By N.R. Mallery
Many of us think a product is safe because the manufacturer says so. Monsanto says Roundup is safe, but the state of California and the European Union both specify that RoundUp is a known carcinogen. In fact, its safety cannot really be known because the records may have been tampered with. Recently, unsealed court documents suggest that Monsanto ghost wrote reports issued both by academic journals and the Environmental Protection Agency, downplaying the dangers of their products.
Roundup is, however, not alone. Many herbicides, insecticides, and fungicides turned out to be toxic to humans after manufacturers said they were safe. In the past, DDT and the notorious Agent Orange are among them.
Globally 4.5 billion tons of fertilizers are used every year. Of this, only 20% is actually taken up by the plants it is spread for. About 3.5 billion tons gets into aquifers or rivers. Two billion tons reach the oceans every year, creating over 145 dead zones bigger than the state of Rhode Island. Some of the run-off also pollutes drinking water.
Much of the food we consume has been covered with poisons. Washing it may not be enough to make it safe. Some toxins get into the cells of the food and survive cooking.
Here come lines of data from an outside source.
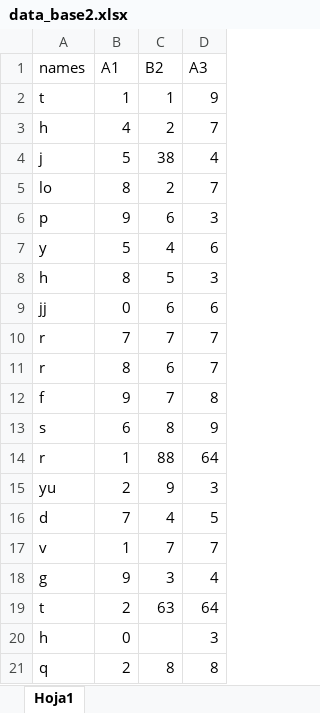
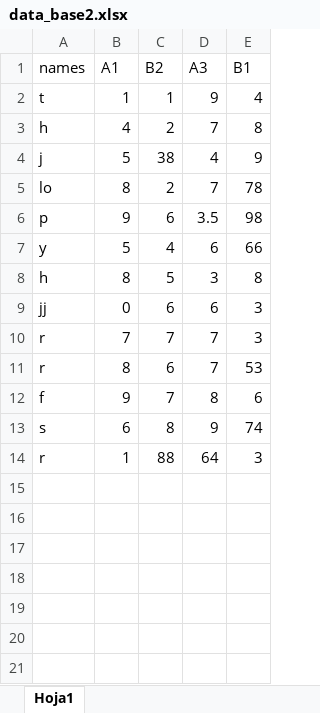
Before and after one commit to JorgeLJimenez/Parcial2, an Excel workbook: data_base2.xlsx, sheet Hoja1, drawn as a sheet; values as stored, in another font and other column widths than the file's, no borders; removed rows and columns are numbered as before the commit, all else as after; the diff names each change by its address in the sheet, - before the commit and + after, or states it on an @@ line.

```diff
--- a/data_base2.xlsx (sheet Hoja1)
+++ b/data_base2.xlsx (sheet Hoja1)
+column E (B1), rows 2-14: 4 | 8 | 9 | 78 | 98 | 66 | 8 | 3 | 3 | 53 | 6 | 74 | 3
-D6 (A3): 3
+D6 (A3): 3.5
-row 15: yu | 2 | 9 | 3
-row 16: d | 7 | 4 | 5
-row 17: v | 1 | 7 | 7
-row 18: g | 9 | 3 | 4
-row 19: t | 2 | 63 | 64
-row 20: h | 0 |  | 3
-row 21: q | 2 | 8 | 8
```
Also changed, not shown: data_base1.xlsx, data_base3.xlsx, 1 other file.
Fortunately, there are farming practices that do not depend on the poisons so commonly being put on our food. Organically-grown food costs a little more but can generally be regarded as safe. We suggest a visit to the Northeast Organic Farming Association website, http://nofavt.org to learn about many safe alternatives.
Green Energy Times regularly has articles on organic and sustainable farming that feature poison-free practices. For those with little space, we might suggest looking at “Indoor Salad Gardening” in our February issue, http://bit.ly/GET-indoor-salad-gardening. Also, look at the book review in this issue, on The Foodscape Revolution, on page 36.
High-quality natural fertilizers are available. One source is North Country Organics, in Bradford, Vermont. They offer a number of safe fertilizers, including one with no phosphates. Its products also include a weed control called Burnout, for a broad spectrum of weeds. It is a safe alternative for RoundUp. Learn more at http://norganics.com/.
Other options to keep the weeds down include GardenMats which are made in Vermont. www.GardenMats.com. Also, heavy mulch keeps weeds under control while providing nutrients as it decomposes. Geese are known to eat the weeds around strawberries and corn, but leave the crop alone. We do not need to put poisons on our crops.
Here are some additional links:
Ecosmart Products carries a line of weed killers and rely on food grade plant oils: ecosmart.com;
BioSafe Products, a Connecticut company, produces weed killers certified for use in organic operations (biosafesystems.com).
Horticultural-strength vinegar (10 to 20% concentration) can be found at many nurseries and hardware stores. It is natural, but it burns and will kill more than weeds, so care is needed. It should not be inhaled and can burn skin, so wear gloves and do not use it on a windy day; Brands to look for include Maestro-Gro Company, Bradfield, and Natures Wisdom.
Orange Oil, such as Nature’s Wisdom Orange Oil Concentrate, also kills weeds. This is also for spot treating, without harming the environment. It is biodegradable. Adding a half cup or so to a quart of vinegar increases the vinegar’s potency. It sticks to weeds more effectively if you also add a tablespoon of dish soap, like Dr. Bronner’s or Vermont Soap Company’s Liquid Sunshine (vermontsoap.com). Use it on a sunny day and give the sun time to work.
And there are always some handy tools that are especially good, like the CobraHead, which comes in short and long-handled versions (cobrahead.com).
We encourage you all to consider the consequences of using poisons like RoundUp and discontinue using it for the benefit of all except Montsano, who manufactures and misrepresents the dangers of this dangerous product.